Look through the listing below, find every line with the string "print", and copy it.

[[ Data shown open ]]

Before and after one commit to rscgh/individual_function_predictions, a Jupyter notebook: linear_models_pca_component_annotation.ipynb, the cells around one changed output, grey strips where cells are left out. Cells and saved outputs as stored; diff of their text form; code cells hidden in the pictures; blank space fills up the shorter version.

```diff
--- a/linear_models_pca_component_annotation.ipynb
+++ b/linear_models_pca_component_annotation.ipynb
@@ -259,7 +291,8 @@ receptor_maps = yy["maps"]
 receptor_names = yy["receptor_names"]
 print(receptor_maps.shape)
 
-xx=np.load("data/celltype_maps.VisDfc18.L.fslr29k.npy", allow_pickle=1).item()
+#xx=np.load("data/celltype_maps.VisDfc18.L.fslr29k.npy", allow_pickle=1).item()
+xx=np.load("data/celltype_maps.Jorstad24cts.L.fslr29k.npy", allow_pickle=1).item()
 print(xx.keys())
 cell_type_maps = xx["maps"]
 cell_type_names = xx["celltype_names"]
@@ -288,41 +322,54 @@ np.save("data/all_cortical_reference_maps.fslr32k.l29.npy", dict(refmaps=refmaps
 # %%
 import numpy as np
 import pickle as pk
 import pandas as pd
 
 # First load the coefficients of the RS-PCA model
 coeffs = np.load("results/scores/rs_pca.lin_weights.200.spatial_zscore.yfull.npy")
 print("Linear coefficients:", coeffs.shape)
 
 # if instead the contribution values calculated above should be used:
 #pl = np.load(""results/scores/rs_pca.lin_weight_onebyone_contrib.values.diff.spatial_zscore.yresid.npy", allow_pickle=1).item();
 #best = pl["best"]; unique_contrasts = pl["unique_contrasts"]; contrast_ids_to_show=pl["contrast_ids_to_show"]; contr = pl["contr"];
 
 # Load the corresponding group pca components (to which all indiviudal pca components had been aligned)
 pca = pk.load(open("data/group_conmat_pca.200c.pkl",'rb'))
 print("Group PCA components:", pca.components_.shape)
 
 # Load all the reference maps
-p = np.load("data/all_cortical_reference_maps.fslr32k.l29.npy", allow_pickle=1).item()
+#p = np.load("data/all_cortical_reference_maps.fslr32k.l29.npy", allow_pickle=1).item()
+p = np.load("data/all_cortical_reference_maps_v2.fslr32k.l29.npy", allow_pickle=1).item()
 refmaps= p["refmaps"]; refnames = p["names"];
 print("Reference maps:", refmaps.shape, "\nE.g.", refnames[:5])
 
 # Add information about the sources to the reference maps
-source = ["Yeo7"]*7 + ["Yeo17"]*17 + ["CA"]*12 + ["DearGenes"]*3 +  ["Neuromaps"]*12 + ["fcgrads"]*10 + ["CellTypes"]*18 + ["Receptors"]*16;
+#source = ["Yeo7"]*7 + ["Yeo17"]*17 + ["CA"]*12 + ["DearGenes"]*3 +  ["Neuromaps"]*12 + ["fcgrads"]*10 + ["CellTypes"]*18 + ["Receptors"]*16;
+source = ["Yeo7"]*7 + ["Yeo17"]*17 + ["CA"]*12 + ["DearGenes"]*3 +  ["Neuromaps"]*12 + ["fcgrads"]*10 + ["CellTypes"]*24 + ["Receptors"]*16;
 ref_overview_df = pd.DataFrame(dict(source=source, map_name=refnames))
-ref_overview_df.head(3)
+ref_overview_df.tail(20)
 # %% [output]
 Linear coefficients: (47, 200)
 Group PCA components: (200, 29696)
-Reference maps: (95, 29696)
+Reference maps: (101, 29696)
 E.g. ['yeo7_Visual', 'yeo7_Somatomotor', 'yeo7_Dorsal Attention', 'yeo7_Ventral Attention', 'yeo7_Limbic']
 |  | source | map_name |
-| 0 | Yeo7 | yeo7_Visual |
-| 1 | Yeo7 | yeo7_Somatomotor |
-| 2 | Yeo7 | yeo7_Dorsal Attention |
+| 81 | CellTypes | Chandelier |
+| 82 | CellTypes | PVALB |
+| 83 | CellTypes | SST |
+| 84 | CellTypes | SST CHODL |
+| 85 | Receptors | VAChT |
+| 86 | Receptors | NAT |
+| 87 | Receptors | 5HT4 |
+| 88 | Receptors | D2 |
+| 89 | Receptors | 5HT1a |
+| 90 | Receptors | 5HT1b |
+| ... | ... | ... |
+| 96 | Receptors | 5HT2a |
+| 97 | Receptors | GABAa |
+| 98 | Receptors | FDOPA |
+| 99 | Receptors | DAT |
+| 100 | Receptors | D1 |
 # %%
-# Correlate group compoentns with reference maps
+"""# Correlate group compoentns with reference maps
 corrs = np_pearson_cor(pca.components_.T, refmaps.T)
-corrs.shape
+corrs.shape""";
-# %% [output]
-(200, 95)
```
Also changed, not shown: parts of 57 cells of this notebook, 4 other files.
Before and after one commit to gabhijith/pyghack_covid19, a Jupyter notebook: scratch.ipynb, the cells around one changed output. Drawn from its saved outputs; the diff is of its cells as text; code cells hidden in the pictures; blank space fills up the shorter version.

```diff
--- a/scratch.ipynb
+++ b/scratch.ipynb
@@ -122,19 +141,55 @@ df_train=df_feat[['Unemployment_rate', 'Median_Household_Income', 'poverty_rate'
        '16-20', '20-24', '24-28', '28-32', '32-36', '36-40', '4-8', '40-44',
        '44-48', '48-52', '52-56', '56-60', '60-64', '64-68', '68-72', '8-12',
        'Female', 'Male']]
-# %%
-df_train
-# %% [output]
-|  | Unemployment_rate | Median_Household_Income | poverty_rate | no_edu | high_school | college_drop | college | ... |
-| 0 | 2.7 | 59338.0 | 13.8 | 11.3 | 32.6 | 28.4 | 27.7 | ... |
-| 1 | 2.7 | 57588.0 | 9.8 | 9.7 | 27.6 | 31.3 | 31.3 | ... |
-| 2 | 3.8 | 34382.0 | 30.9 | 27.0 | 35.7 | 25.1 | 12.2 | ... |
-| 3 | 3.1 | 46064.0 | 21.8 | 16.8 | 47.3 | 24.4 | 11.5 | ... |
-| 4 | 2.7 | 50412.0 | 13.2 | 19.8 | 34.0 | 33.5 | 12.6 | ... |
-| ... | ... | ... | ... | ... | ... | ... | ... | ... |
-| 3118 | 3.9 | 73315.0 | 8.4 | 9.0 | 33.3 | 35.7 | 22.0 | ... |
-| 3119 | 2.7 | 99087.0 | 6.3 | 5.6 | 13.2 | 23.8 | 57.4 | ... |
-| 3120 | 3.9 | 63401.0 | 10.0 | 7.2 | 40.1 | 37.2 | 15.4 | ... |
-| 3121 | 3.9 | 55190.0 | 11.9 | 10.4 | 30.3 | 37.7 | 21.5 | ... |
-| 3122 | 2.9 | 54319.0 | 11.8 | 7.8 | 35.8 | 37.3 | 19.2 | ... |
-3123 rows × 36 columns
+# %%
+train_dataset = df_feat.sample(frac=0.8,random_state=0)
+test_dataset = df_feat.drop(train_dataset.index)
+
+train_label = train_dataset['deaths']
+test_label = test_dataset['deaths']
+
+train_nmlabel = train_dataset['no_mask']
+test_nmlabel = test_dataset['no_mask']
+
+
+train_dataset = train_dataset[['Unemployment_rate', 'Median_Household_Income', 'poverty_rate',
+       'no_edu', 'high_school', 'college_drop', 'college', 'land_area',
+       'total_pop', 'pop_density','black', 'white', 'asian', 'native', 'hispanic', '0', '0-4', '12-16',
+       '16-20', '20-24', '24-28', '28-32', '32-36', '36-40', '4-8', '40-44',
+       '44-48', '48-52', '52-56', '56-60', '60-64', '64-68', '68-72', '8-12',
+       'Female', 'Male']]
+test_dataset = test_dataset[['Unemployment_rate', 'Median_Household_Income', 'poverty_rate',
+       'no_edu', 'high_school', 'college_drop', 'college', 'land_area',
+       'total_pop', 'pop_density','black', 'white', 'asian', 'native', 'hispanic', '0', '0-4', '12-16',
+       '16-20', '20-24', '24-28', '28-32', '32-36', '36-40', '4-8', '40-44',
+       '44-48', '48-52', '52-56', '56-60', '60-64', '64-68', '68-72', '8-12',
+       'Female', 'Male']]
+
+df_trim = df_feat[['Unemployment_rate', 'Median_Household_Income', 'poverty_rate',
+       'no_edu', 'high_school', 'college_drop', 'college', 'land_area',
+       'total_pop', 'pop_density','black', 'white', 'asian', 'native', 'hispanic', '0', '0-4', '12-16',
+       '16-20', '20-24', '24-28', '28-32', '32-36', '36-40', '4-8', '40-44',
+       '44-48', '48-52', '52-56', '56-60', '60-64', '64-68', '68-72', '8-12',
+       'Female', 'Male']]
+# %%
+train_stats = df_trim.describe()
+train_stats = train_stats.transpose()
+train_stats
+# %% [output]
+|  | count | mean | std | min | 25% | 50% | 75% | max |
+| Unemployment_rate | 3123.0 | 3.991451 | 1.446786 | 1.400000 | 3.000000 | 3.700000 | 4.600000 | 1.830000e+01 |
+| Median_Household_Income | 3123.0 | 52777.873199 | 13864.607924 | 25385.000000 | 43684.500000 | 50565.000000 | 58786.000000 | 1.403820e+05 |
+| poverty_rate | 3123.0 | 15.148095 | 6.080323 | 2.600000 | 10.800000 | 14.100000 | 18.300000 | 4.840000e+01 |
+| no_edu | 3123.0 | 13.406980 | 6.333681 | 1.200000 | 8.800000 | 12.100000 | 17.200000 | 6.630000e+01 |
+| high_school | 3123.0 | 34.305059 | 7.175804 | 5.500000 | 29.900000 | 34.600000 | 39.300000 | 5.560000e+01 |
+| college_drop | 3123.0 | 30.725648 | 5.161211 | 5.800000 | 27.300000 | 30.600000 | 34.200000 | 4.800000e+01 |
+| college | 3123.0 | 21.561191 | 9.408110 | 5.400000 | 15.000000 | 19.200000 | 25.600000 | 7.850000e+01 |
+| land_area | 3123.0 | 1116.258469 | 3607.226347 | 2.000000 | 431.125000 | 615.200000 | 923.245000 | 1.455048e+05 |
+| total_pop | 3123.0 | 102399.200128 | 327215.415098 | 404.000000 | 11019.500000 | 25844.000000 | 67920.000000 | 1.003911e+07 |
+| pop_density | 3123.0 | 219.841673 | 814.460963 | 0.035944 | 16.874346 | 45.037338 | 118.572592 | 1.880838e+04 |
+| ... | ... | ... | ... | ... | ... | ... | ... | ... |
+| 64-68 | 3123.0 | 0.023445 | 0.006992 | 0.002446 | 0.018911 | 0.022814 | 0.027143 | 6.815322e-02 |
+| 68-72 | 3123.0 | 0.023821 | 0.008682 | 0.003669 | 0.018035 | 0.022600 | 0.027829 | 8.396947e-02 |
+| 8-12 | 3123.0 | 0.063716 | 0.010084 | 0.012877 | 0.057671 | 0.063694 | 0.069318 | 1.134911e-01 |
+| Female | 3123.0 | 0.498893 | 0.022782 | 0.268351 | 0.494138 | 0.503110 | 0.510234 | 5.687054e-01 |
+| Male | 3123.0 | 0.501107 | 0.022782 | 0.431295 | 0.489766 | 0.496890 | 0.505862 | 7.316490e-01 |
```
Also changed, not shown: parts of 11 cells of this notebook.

[[ Data shown closed ]]

Result
 print(receptor_maps.shape)
 print(xx.keys())
 print("Linear coefficients:", coeffs.shape)
 print("Group PCA components:", pca.components_.shape)
 print("Reference maps:", refmaps.shape, "\nE.g.", refnames[:5])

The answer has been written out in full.